They were the kind of ugly street scenes that few presidencies survive. All last week, thousands of poverty-stricken Bolivians protested in the capital, La Paz, and around the country, railing at President Gonzalo Sánchez de Lozada. Sánchez or Goni, as he is called sent the army to restore order. As Bolivian soldiers fired on demonstrators, impoverished Indian mine workers used crude slingshots to hurl lighted sticks of dynamite back at them. But they were no match for the army's tear gas and bullets, and the clashes left as many as 80 people dead.
The people around Goni had had enough. First, Vice President Carlos Mesa renounced the iron fist "I can't continue to support the situation we are living" and then key ministers defected, as more than 100,000 Bolivians marched nationwide to demand Sánchez's ouster. By 11 p.m. Friday, Sánchez, 73, a millionaire who barely won the presidential race last year, had left the country for the U.S. and his letter of resignation had been read in Congress. "This protest," it complained, "has violated the essence of our democracy." Mesa was sworn in as President.
Though the pretext for the uprising was Sánchez's $5 billion plan to pipe natural gas to the export market via Bolivia's historical enemy, Chile, its real cause was Sánchez's apparent indifference to the country's misery.

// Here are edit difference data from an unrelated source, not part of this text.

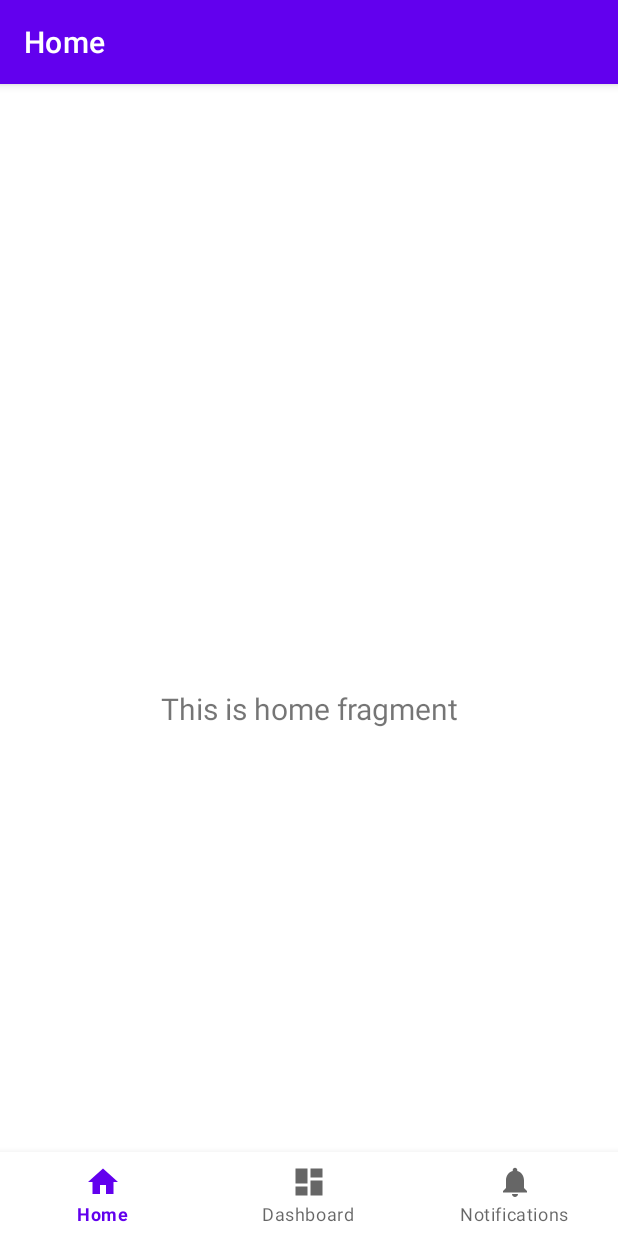
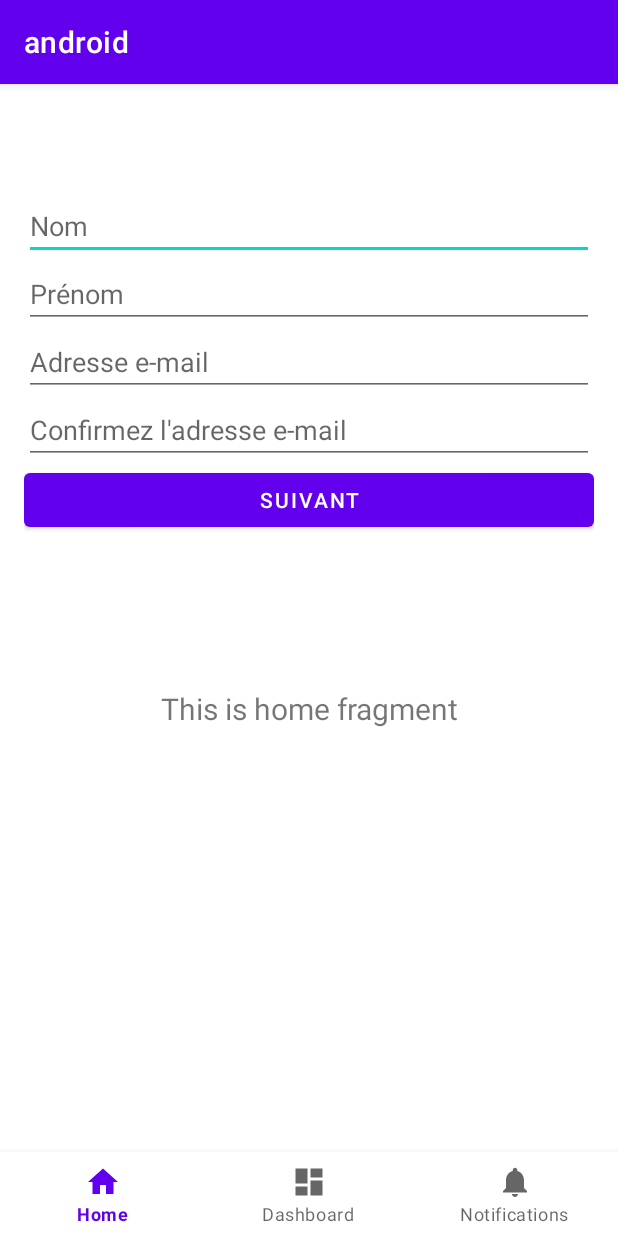
Before and after one commit to dylan-bialade/android, an Android app: the screen it shows after launch (MainActivity), on a phone screen of 412 x 824 dp. Run offline under Robolectric (Android 15) with nearby library versions, the phone set to English and light mode, and no system bars; our stand-ins replace navigation-ui.

```diff
--- a/app/src/main/AndroidManifest.xml
+++ b/app/src/main/AndroidManifest.xml
@@ -22,6 +22,11 @@
                 <category android:name="android.intent.category.LAUNCHER" />
             </intent-filter>
         </activity>
+
+        <!-- Déclarez RGPDActivity ici -->
+        <activity android:name=".RGPDActivity" />
+        <activity android:name=".SignatureActivity" />
+
     </application>
 
 </manifest>
--- a/app/src/main/java/com/example/android/MainActivity.java
+++ b/app/src/main/java/com/example/android/MainActivity.java
@@ -9,29 +9,57 @@ import androidx.navigation.NavController;
 import androidx.navigation.Navigation;
 import androidx.navigation.ui.AppBarConfiguration;
 import androidx.navigation.ui.NavigationUI;
+import android.content.Intent;
+import android.os.Bundle;
+import android.widget.Button;
+import android.widget.EditText;
+import android.widget.Toast;
 
+import androidx.appcompat.app.AppCompatActivity;
 import com.example.android.databinding.ActivityMainBinding;
 
 public class MainActivity extends AppCompatActivity {
 
     private ActivityMainBinding binding;
+    private EditText etNom, etPrenom, etEmail, etEmailConfirm;
+    private Button btnSuivant;
 
     @Override
     protected void onCreate(Bundle savedInstanceState) {
         super.onCreate(savedInstanceState);
+        setContentView(R.layout.activity_main);
 
-        binding = ActivityMainBinding.inflate(getLayoutInflater());
-        setContentView(binding.getRoot());
+        etNom = findViewById(R.id.etNom);
+        etPrenom = findViewById(R.id.etPrenom);
+        etEmail = findViewById(R.id.etEmail);
+        etEmailConfirm = findViewById(R.id.etEmailConfirm);
+        btnSuivant = findViewById(R.id.btnSuivant);
 
-        BottomNavigationView navView = findViewById(R.id.nav_view);
-        // Passing each menu ID as a set of Ids because each
-        // menu should be considered as top level destinations.
-        AppBarConfiguration appBarConfiguration = new AppBarConfiguration.Builder(
-                R.id.navigation_home, R.id.navigation_dashboard, R.id.navigation_notifications)
-                .build();
-        NavController navController = Navigation.findNavController(this, R.id.nav_host_fragment_activity_main);
-        NavigationUI.setupActionBarWithNavController(this, navController, appBarConfiguration);
-        NavigationUI.setupWithNavController(binding.navView, navController);
+        btnSuivant.setOnClickListener(v -> {
+            if (validerEmails()) {
+                Intent intent = new Intent(MainActivity.this, RGPDActivity.class);
+                intent.putExtra("nom", etNom.getText().toString());
+                intent.putExtra("prenom", etPrenom.getText().toString());
+                intent.putExtra("email", etEmail.getText().toString());
+                startActivity(intent);
+            }
+        });
     }
 
+    private boolean validerEmails() {
+        String email = etEmail.getText().toString();
+        String emailConfirm = etEmailConfirm.getText().toString();
+
+        if (email.isEmpty() || emailConfirm.isEmpty()) {
+            Toast.makeText(this, "Veuillez remplir tous les champs", Toast.LENGTH_SHORT).show();
+            return false;
+        }
+
+        if (!email.equals(emailConfirm)) {
+            Toast.makeText(this, "Les adresses e-mail ne correspondent pas", Toast.LENGTH_SHORT).show();
+            return false;
+        }
+
+        return true;
+    }
 }
--- a/app/src/main/res/layout/activity_main.xml
+++ b/app/src/main/res/layout/activity_main.xml
@@ -29,5 +29,45 @@
         app:layout_constraintRight_toRightOf="parent"
         app:layout_constraintTop_toTopOf="parent"
         app:navGraph="@navigation/mobile_navigation" />
+    <LinearLayout
+        xmlns:android="http://schemas.android.com/apk/res/android"
+        android:layout_width="match_parent"
+        android:layout_height="match_parent"
+        android:orientation="vertical"
+        android:padding="16dp">
+
+        <EditText
+            android:id="@+id/etNom"
+            android:layout_width="match_parent"
+            android:layout_height="wrap_content"
+            android:hint="Nom"/>
+
+        <EditText
+            android:id="@+id/etPrenom"
+            android:layout_width="match_parent"
+            android:layout_height="wrap_content"
+            android:hint="Prénom"/>
+
+        <EditText
+            android:id="@+id/etEmail"
+            android:layout_width="match_parent"
+            android:layout_height="wrap_content"
+            android:hint="Adresse e-mail"
+            android:inputType="textEmailAddress"/>
+
+        <EditText
+            android:id="@+id/etEmailConfirm"
+            android:layout_width="match_parent"
+            android:layout_height="wrap_content"
+            android:hint="Confirmez l'adresse e-mail"
+            android:inputType="textEmailAddress"/>
+
+        <Button
+            android:id="@+id/btnSuivant"
+            android:layout_width="match_parent"
+            android:layout_height="wrap_content"
+            android:text="Suivant"/>
+
+    </LinearLayout>
 
 </androidx.constraintlayout.widget.ConstraintLayout>
```
Also changed, not shown: app/src/main/java/com/example/android/RGPDActivity.java (added, +31 -0 lines), app/src/main/java/com/example/android/SignatureActivity.java (added, +33 -0 lines), app/src/main/java/com/example/android/signature/SignatureView.java (added, +73 -0 lines), app/src/main/res/layout/activity_rgpd.xml (added, +32 -0 lines), app/src/main/res/layout/activity_signature.xml (added, +28 -0 lines).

Bolivia (pop. 8.8 million) is South America's poorest country, and job losses resulting from industrial privatization have forced an estimated two-thirds of its work force into the underground economy. Indigenous farmers have seen their fields of coca Bolivia's most lucrative crop, used to make cocaine and herbal medicines eradicated as part of the U.S. drug war. Alternative crops like coffee usually earn only a tenth of coca's price in today's depressed global markets. These grievances helped catapult Evo Morales, an Andean Indian who represents coca farmers, into a runoff for the presidency last year. As Sánchez's government collapsed, Indian farmers flooded into La Paz to march. If Goni hadn't gone, said one, "he'd have to kill us all."
[an error occurred while processing this directive]By law, Mesa is eligible to finish Sánchez's term, which ends in 2007. But Mesa, 50, said he wished to stay on only until a referendum has been held on the natural-gas issue and a special national assembly addresses Bolivia's socioeconomic crisis, to "peacefully resolve our ancient hatreds." He gave no timetable, but told Congress that it should hold a special presidential election afterward.
For now, the front-runner in any election would be Morales, 43, who also leads the Movement to Socialism Party. Should he win, it would be one more piece of evidence that Latin America's backlash against globalization especially the capitalist reforms that have so far done more harm than good for the region's 500 million people in poverty could revive the failed left-wing economic policies that provoked those free-market reforms in the first place. Brazil, for example, last year elected former labor leader Luiz Inácio Lula da Silva as President. In Peru, antiglobalization riots (most often prompted by complaints over industry privatization) have become common. And the "Bolivarian Revolution" of left-wing Venezuelan President Hugo Chávez has brought double-digit economic contraction to that country.
As a result, Mesa's support in Bolivia will be fragile at best especially since he pledged to maintain economic-austerity policies. "Goni was completely linked to foreign interests and foreign capital against Bolivia's interests," said Jaime Solares, head of the Bolivian Workers Central. "All of his measures must be wiped out!"
Foreign investors can only hope that the rest of Latin America doesn't begin to sound that Jacobin. Reassuringly, the region's new leftward shift seems more strongly influenced by the fiscal prudence and less strident rhetoric Brazil's Lula has adopted since taking office. But as the U.S. which has made no secret of its dislike for Morales sent one of its own army units into La Paz last weekend to help evacuate Americans, Latin leaders could no longer deny that political dynamite has been lit. Mesa will have to work hard to put out the fuse